It’s 6 a.m. on a Tuesday and I’m sitting hunched over my laptop, a tepid cup of coffee held loosely in one hand. I hear the floor creak in the kitchen, and I know that my son is up. I rush to finish typing an email, and then hurriedly hit send before stepping away from my computer to hug him.

As I begin to prepare breakfast, my two girls enter the room as well, and my youngest asks enthusiastically, “What are we going to do today!?”

In my mind I’m running through a checklist of to-do items that need to be done, but my work will have to wait because it’s winter break and my kids need my attention.

The rest of the day is spent teetering between keeping my kids busy and taking care of business tasks, and when my kids go to bed, I return to my laptop and work until midnight.
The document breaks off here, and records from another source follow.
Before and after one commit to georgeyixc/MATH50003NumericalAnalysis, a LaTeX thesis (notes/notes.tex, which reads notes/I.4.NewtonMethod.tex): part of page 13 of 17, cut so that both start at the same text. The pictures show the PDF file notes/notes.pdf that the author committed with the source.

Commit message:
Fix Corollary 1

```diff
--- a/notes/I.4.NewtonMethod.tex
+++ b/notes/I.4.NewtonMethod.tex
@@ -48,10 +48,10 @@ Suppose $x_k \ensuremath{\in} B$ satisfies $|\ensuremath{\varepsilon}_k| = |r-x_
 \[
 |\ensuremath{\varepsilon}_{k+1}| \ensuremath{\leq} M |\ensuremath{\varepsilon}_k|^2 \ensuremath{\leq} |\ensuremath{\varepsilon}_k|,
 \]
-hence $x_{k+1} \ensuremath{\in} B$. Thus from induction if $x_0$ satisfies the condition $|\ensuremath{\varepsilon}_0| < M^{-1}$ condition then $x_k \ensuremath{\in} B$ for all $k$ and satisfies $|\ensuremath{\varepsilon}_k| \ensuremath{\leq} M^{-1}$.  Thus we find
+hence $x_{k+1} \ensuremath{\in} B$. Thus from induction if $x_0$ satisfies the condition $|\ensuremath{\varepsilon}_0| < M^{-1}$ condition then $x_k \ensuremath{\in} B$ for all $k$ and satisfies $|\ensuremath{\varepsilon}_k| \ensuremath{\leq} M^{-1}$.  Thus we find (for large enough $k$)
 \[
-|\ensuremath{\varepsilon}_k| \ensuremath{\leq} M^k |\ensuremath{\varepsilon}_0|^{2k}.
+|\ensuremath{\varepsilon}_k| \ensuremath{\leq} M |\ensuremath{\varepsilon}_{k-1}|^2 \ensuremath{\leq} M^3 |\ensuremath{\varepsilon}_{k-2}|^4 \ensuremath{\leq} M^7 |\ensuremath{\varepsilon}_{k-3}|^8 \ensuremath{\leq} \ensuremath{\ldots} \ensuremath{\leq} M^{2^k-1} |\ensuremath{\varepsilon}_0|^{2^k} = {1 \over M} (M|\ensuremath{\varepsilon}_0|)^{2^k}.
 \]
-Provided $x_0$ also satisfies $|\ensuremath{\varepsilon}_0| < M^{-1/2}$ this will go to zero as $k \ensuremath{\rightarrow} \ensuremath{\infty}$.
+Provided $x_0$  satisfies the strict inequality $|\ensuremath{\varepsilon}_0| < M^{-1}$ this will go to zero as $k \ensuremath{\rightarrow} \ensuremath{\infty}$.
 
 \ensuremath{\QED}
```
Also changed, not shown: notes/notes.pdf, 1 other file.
As a work-from-home mom of three, I’ve grown accustomed to this juggling act, but this winter, with all the looming uncertainties, I’m finding it particularly difficult to balance it all.

Post-Christmas break, kids are cuing up for quarantines as Omicron overwhelms our province, and paired with pending pro-d days and weather woes, this winter is leaving parents in a flurry of panic. With all this in mind, working from home with kids seems inevitable. To help you prepare, here are some things you can do to make the struggle a little easier for you and your family.

Plan ahead

At any moment, an email from your child’s school could initiate isolation–and a work week with a full house. Be prepared by prepping grab-and-go snacks so you can reduce the number of times you hear “I’m hungry” throughout the day. Stock up on easy activities that will keep younger ones entertained (stash away some Lego, puzzles, and activity books to prepare for the occasion). Keep your eye on the weather forecast–cause you never know when an atmospheric river will turn into a school closure due to flooding, or a snowfall will turn into a surprise snow day.

Prioritize your productivity

Make a list of top priorities to complete in the day, weeding out the nice-to-do tasks from the must-do items with looming deadlines. Set yourself up with scheduled slots of time where you can complete your work without distractions (consider silencing your social media alerts and working away from spots that have laundry piles and dirty dishes in view).

Communicate with colleagues

Full disclosure is key. Let your coworkers know that you’ll be working from home with kids with a wavering work schedule. Consider updating your out-of- office email signature with an honest note on your current work-from-home status, and book your Zoom meetings around nap times or scheduled downtime.

Stick to a schedule

Section out your day into chunks of time to make it flow more smoothly, allowing for uninterrupted blocks of time work, and regular intervals for work-free breaks. Keeping your kids aware of what’s happening throughout the day will ease their eagerness to interrupt you. But also know when it’s time to log off. Slot in time for a stroll, and plan for some short one-on-one time with each child where they can take the lead on what you do together.

Relax your rules

Now is not the time to tighten the reins on screen time. Download some movies and educational apps to keep the kids entertained when you need quiet time for a call, or an extended period time to focus on your tasks.

Ask for assistance

Swallow your pride and call your parents (or aunts, or friends–whoever can step in and provide support). Swap kids for playdates with your “parent pod”–fellow working parents who may be struggling with the same challenges. And don’t be shy about asking for deadline extensions if your workload is too massive to manage. When it comes to working from home with kids, it takes a village to succeed (or at least to skirt the stress that comes with trying
to balance it all).